The awarding of a new tender for antiretroviral (ARV) drugs by the Health Department will mean important savings for the state’s treatment programme, already the largest in the world and still growing.
The Health Department has chosen six companies to supply ARV drugs over the next two years.
More than 50% of the R3,615-billion tender was awarded to Aspen Pharmacare, South Africa’s largest manufacturer of generic medicines. Adcock Ingram, another local company, won 21% of the contract to supply the state programme. Only two multinational firms were awarded contracts to provide drugs that do not yet have generic competitors.
A statement issued by the department noted that high volumes of the drugs and the production of generic versions had helped drive down prices. The government will pay between 20% and 71% less for most of the drugs than it did in the last tender, which ran for three years.
Andy Gray, a pharmacist at the Centre for the Aids Programme of Research in South Africa, at the University of KwaZulu-Natal, pointed out that the production of cheaper generic ARV drugs was less the result of government intervention than the work of activists and lobby groups — like the Aids Law Project (ALP) — which have fought for patent restrictions and pressured pharmaceutical companies to issue voluntary licences to generic manufacturers.
Jonathan Berger, an attorney with the ALP, voiced reservations about the government’s lack of transparency or consultation in issuing the specifications for the tender, but said he was “largely happy” with the prices the government had secured.
“There really has been a substantial reduction in price,” he said. “It shows what can be done when you have government and civil society working towards the same goals.”
According to Health Department spokesperson Charity Bhengu, prices may fluctuate within set limits over the tender’s two-year duration, to allow for changes in labour and material costs as well as exchange rates.
What role newer drugs like tenofovir will play in the treatment programme remains unclear, as treatment guidelines on their use have yet to be released.

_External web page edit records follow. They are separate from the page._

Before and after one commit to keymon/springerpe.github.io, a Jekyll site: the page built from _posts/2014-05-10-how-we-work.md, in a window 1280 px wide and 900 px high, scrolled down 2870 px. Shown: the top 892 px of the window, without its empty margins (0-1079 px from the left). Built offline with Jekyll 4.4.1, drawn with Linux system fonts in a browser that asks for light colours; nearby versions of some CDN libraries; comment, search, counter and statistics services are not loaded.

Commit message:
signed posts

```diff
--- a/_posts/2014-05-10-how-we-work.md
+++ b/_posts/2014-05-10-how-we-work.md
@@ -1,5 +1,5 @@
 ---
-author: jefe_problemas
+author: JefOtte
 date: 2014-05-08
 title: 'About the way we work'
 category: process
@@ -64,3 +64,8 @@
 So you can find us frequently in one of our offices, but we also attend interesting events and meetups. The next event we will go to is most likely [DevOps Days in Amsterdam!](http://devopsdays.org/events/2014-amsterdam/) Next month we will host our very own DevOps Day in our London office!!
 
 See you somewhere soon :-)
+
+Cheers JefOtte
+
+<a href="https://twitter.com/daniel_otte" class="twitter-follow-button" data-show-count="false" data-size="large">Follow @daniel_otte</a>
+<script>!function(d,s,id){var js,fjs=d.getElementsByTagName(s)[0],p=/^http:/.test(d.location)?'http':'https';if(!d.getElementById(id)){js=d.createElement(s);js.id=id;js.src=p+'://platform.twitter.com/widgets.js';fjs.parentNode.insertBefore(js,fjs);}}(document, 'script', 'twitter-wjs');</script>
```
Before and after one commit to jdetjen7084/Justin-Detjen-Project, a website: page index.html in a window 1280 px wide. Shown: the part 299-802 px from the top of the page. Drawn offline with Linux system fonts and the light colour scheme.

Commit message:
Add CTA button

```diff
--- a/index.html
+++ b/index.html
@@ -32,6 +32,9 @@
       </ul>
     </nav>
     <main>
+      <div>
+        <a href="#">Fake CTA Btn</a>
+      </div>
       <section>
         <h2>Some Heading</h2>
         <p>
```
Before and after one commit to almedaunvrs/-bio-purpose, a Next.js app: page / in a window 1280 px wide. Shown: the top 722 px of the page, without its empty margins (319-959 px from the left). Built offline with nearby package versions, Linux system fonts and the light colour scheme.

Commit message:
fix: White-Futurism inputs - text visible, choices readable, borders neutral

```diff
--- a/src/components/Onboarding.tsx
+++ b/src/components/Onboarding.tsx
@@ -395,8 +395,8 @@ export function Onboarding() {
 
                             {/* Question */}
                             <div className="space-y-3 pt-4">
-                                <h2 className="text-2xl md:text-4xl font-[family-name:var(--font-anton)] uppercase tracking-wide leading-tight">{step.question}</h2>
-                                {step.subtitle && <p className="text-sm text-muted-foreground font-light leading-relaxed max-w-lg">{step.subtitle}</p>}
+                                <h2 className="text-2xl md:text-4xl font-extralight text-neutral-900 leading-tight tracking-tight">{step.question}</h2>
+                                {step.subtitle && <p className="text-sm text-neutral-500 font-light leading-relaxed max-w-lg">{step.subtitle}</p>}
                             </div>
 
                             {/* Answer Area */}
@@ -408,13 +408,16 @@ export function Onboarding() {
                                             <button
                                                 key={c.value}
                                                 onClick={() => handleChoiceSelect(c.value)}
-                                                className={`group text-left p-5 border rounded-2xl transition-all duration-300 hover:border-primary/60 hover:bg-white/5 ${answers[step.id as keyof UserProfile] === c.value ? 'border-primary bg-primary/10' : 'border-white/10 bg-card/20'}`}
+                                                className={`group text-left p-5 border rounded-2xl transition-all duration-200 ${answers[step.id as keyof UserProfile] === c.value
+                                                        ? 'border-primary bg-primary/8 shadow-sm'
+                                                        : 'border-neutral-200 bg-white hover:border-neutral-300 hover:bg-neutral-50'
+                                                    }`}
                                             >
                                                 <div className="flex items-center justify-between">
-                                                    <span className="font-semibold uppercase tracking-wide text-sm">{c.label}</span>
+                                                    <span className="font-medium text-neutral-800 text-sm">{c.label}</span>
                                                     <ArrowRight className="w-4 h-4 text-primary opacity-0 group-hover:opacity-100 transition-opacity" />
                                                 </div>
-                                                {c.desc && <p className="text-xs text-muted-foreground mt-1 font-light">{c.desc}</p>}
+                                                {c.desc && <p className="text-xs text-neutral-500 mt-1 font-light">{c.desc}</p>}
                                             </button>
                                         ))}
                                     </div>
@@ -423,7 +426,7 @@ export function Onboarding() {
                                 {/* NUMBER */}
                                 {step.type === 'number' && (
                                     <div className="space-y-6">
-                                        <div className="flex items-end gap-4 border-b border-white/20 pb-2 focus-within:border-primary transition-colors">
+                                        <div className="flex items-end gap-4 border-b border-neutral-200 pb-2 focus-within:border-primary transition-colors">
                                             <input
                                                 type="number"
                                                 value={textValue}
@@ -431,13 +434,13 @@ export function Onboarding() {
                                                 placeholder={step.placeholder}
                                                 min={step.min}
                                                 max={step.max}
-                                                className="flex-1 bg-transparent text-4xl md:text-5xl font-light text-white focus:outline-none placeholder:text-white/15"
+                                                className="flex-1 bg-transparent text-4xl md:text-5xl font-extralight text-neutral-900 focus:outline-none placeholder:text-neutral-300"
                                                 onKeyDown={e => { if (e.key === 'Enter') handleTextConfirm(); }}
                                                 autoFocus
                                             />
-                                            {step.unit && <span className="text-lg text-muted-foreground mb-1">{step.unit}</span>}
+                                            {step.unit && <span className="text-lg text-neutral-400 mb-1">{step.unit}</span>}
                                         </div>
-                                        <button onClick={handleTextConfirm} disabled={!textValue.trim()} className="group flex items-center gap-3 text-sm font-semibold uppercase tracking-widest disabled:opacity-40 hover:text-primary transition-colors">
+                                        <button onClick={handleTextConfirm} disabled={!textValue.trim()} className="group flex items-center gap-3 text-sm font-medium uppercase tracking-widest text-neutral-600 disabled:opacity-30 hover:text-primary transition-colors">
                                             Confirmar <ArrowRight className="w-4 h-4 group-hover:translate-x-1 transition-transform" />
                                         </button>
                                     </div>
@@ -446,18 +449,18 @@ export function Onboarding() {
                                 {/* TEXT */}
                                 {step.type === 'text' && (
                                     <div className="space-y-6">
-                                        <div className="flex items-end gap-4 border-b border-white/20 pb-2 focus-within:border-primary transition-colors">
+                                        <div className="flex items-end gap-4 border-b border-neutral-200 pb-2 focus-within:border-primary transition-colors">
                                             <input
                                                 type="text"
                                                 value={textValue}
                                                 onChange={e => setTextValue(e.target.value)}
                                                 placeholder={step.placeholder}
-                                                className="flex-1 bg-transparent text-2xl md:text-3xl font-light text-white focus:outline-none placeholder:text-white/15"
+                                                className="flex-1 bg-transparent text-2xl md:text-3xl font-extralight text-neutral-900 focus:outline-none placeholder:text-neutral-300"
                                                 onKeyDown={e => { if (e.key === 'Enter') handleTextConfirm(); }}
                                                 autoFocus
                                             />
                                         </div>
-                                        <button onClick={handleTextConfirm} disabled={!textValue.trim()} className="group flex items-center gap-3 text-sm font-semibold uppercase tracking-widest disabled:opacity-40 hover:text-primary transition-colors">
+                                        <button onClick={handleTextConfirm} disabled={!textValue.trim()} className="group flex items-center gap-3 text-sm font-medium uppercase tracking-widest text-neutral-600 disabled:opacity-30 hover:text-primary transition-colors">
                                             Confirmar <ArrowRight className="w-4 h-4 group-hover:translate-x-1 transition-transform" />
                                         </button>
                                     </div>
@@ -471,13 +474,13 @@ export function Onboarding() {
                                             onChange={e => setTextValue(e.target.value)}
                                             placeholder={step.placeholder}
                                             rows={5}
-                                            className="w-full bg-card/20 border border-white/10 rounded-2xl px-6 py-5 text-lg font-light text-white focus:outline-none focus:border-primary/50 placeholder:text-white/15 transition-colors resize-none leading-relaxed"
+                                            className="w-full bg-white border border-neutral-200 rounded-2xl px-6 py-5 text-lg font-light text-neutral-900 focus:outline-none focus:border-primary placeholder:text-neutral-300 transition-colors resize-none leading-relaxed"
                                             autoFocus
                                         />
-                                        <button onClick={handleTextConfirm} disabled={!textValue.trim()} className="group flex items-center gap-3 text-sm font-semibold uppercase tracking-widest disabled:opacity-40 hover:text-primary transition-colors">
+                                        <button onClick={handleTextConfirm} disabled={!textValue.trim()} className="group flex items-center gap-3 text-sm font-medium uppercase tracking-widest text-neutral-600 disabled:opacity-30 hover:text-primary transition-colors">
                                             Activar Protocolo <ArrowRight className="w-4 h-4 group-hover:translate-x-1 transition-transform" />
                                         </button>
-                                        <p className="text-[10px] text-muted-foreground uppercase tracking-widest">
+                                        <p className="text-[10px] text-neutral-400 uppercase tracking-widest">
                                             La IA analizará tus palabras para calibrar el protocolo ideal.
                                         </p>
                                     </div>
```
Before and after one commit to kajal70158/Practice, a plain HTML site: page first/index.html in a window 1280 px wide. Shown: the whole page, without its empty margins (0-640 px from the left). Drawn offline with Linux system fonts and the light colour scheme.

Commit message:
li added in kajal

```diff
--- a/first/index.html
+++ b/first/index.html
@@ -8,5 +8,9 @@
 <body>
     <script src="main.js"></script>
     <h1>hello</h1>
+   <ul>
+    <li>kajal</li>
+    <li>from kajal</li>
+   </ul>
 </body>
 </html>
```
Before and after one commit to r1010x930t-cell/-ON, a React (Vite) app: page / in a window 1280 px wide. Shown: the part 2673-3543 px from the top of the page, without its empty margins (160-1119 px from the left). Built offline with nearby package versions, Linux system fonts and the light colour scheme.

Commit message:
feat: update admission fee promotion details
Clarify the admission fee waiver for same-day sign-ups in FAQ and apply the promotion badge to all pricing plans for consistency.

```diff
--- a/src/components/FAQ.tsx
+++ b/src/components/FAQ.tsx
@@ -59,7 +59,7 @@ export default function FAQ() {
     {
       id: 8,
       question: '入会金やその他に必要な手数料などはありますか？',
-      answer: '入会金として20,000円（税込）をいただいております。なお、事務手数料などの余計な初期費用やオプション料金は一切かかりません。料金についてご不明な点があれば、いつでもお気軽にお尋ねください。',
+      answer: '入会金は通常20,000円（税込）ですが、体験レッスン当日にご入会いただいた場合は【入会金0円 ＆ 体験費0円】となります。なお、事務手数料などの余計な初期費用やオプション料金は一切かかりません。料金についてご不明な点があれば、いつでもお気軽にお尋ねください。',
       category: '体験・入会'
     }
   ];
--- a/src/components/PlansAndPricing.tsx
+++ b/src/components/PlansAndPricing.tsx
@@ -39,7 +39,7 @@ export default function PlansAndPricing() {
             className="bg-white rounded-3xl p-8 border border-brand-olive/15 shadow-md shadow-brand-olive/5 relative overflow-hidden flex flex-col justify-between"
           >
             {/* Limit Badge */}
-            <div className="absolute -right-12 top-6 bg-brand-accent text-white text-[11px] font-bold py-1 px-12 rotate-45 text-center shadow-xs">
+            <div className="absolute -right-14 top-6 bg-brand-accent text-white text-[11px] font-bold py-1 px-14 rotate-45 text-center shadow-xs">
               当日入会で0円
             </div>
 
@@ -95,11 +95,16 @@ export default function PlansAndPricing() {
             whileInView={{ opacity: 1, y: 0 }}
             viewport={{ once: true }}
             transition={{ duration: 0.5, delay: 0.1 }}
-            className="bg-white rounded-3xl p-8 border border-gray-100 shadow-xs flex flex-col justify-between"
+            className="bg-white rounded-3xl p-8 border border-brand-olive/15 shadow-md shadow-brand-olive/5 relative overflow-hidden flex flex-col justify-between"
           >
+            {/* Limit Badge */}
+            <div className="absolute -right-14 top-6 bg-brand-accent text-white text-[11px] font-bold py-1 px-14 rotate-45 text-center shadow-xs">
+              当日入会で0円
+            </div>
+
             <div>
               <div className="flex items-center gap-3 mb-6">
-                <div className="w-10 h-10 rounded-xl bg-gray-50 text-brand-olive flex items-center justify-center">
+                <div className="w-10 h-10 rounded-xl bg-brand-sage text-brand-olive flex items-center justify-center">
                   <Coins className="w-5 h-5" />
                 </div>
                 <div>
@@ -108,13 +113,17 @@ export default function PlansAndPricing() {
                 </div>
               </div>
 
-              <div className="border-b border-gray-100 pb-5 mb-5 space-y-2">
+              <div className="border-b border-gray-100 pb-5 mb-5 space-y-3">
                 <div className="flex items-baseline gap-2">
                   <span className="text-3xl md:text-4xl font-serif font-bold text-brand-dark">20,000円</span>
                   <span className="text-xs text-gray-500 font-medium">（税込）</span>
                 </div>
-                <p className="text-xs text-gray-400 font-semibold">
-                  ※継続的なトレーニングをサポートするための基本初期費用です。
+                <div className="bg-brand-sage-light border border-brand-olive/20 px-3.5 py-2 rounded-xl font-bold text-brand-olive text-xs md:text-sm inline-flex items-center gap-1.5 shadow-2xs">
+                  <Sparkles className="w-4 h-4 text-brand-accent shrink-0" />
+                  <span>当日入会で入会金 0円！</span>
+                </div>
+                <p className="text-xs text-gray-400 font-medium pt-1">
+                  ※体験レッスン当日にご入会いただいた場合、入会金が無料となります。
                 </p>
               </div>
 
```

The Health Department statement noted that with more than 478 000 patients on ARV treatment by the end of April 2008, “the South African government ARV tender is the largest in the world”.
Berger pointed out that South Africa, with the largest burden of HIV infections in the world, also has the largest need for ARVs. “It’s one thing to procure the drugs,” he cautioned, “it’s another to provide them to people.” — Irin